"And hot-wiring the Lotus again," Eames confirms. "And getting lectured by this prat I know about the importance of leaving him alone. Most trying, really. Should you see him--because he's obviously not here, you're a considerable improvement--could you, you know, take care of that?"
"You're just talking nonsense now," Arthur mutters. Eames nods, inexplicably still exhausted, and is seriously considering the merits of going back to sleep when Arthur tenses up.
Eames could write treatises on Arthur's ridiculous tensile reactions. Perhaps tomorrow, when he feels less like dying.
"What is it, then," he manages around a yawn.
"You're all stiff," Eames complains. "Not comfortable. Out with it."
"I apologize that my pillowing skills are not up to your standards," Arthur says, and he actually sounds a little sorry.
"Sarcasm will not make you softer," Eames says. "What is it?"
"Well," Arthur says. "Just--about last night--"
"Oh," Eames says, "that." He levers himself upright at considerable cost to his remaining energy and gives Arthur an exasperated look. "Honestly, love--"
"No," Arthur says firmly. "Look.
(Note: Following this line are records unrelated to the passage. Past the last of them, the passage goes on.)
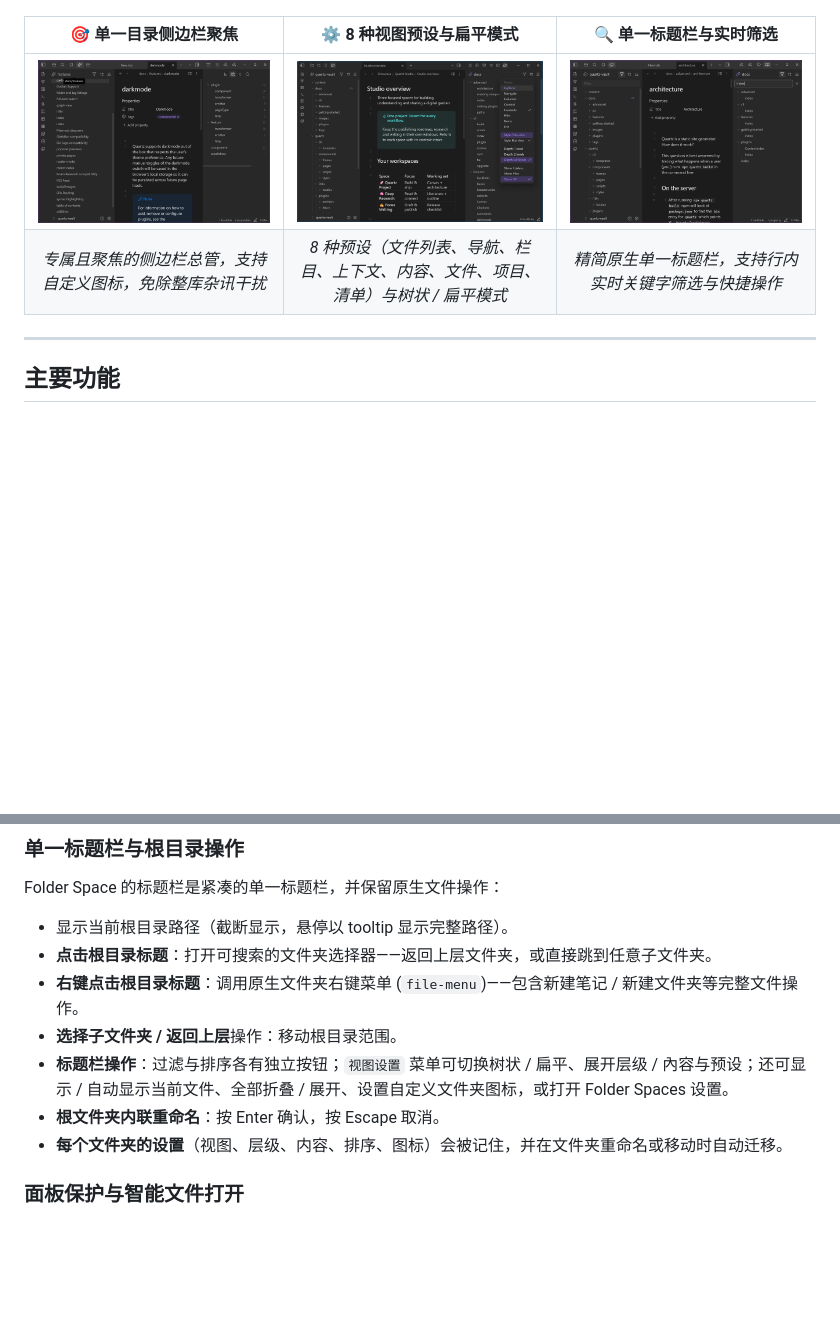
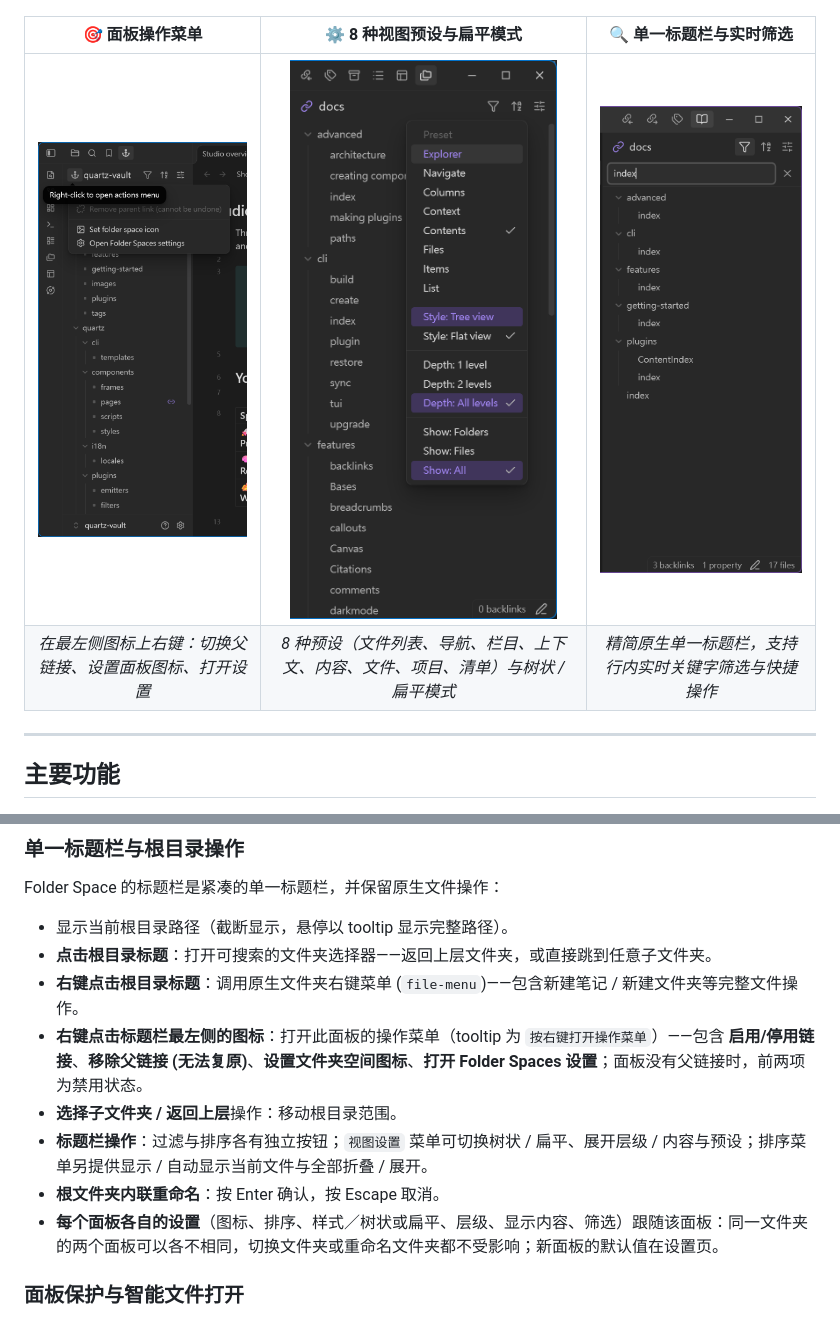
Before and after one commit to edwardsayer/obsidian-folder-spaces, a Markdown page: README.zh-CN.md, 2 parts joined by grey strips. Drawn GitHub-style; pictures changed too: assets/screenshots/showcase-header-actions.png, assets/screenshots/showcase-presets-and-flat-view.png, assets/screenshots/showcase-sidebar-focus.png; blank space fills up the shorter version.

```diff
--- a/README.zh-CN.md
+++ b/README.zh-CN.md
@@ -51,10 +51,10 @@ Folder Spaces 让你将任意文件夹抽离成独立且**聚焦的文件管理
 
 ![串联多面板联动](assets/screenshots/showcase-cascading-panels.png)
 
-| 🎯 单一目录侧边栏聚焦 | ⚙️ 8 种视图预设与扁平模式 | 🔍 单一标题栏与实时筛选 |
+| 🎯 面板操作菜单 | ⚙️ 8 种视图预设与扁平模式 | 🔍 单一标题栏与实时筛选 |
 | :---: | :---: | :---: |
-| ![侧边栏聚焦](assets/screenshots/showcase-sidebar-focus.png) | ![视图预设与扁平模式](assets/screenshots/showcase-presets-and-flat-view.png) | ![标题栏操作与实时筛选](assets/screenshots/showcase-header-actions.png) |
-| *专属且聚焦的侧边栏总管，支持自定义图标，免除整库杂讯干扰* | *8 种预设（文件列表、导航、栏目、上下文、内容、文件、项目、清单）与树状 / 扁平模式* | *精简原生单一标题栏，支持行内实时关键字筛选与快捷操作* |
+| ![在最左侧图标上右键打开的面板操作菜单](assets/screenshots/showcase-sidebar-focus.png) | ![视图预设与扁平模式](assets/screenshots/showcase-presets-and-flat-view.png) | ![标题栏操作与实时筛选](assets/screenshots/showcase-header-actions.png) |
+| *在最左侧图标上右键：切换父链接、设置面板图标、打开设置* | *8 种预设（文件列表、导航、栏目、上下文、内容、文件、项目、清单）与树状 / 扁平模式* | *精简原生单一标题栏，支持行内实时关键字筛选与快捷操作* |
 
 ---
 
@@ -87,10 +87,11 @@ Folder Space 的标题栏是紧凑的单一标题栏，并保留原生文件操
 - 显示当前根目录路径（截断显示，悬停以 tooltip 显示完整路径）。
 - **点击根目录标题**：打开可搜索的文件夹选择器——返回上层文件夹，或直接跳到任意子文件夹。
 - **右键点击根目录标题**：调用原生文件夹右键菜单 (`file-menu`)——包含新建笔记 / 新建文件夹等完整文件操作。
+- **右键点击标题栏最左侧的图标**：打开此面板的操作菜单（tooltip 为 `按右键打开操作菜单`）——包含 **启用/停用链接**、**移除父链接 (无法复原)**、**设置文件夹空间图标**、**打开 Folder Spaces 设置**；面板没有父链接时，前两项为禁用状态。
 - **选择子文件夹 / 返回上层**操作：移动根目录范围。
-- **标题栏操作**：过滤与排序各有独立按钮；`视图设置` 菜单可切换树状 / 扁平、展开层级 / 內容与预设；还可显示 / 自动显示当前文件、全部折叠 / 展开、设置自定义文件夹图标，或打开 Folder Spaces 设置。
+- **标题栏操作**：过滤与排序各有独立按钮；`视图设置` 菜单可切换树状 / 扁平、展开层级 / 内容与预设；排序菜单另提供显示 / 自动显示当前文件与全部折叠 / 展开。
 - **根文件夹内联重命名**：按 Enter 确认，按 Escape 取消。
-- **每个文件夹的设置**（视图、层级、内容、排序、图标）会被记住，并在文件夹重命名或移动时自动迁移。
+- **每个面板各自的设置**（图标、排序、样式／树状或扁平、层级、显示内容、筛选）跟随该面板：同一文件夹的两个面板可以各不相同，切换文件夹或重命名文件夹都不受影响；新面板的默认值在设置页。
 
 ### 面板保护与智能文件打开
 - Folder Space 标签页受到保护，不会被一般笔记打开重用，因此侧边栏与弹出式窗口面板**不会被新打开的笔记取代**。从 Folder Space 打开的笔记会路由到可用的内容 / 编辑面板；如果目标笔记已固定，适当情况下会在该标签组新建标签。
```
Also changed, not shown: README.md (+6 -5 lines), README.zh-TW.md (+6 -5 lines).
I…reacted badly, but I'm not--I'm not sorry about it. And I just want you to understand that I could….react badly. In similar situations. In the future. You need to be aware that it's a possibility."
Eames stares. Arthur won't meet his eyes and there's a very faint flush to his cheeks, and oh, he is the most ridiculous person Eames has ever met.
"Is that all?" he asks, settling down again. "Oh, well. I love you too, then."
"That is not what I--"
"Yes it is," Eames tells him, grinning faintly. "Any other earth-shattering revelations, or can I continue in my convalesce?"
There is a very faint pause. Then Arthur says, "The next time I get sick, I am going to make your life a living hell, just to spite you."
"You shock me," Eames murmurs. He's definitely losing the good fight towards wakefulness, and he feels it's only fair to add, "You don't have to stay, you know. I'll sleep on regardless."
"I'm fine here," Arthur says. He picks the book up again, balancing it against the top of Eames' head, and puts his free hand on Eames' back. "Go back to sleep. I'll wake you for dinner."
"Mmmm," Eames agrees. He closes his eyes.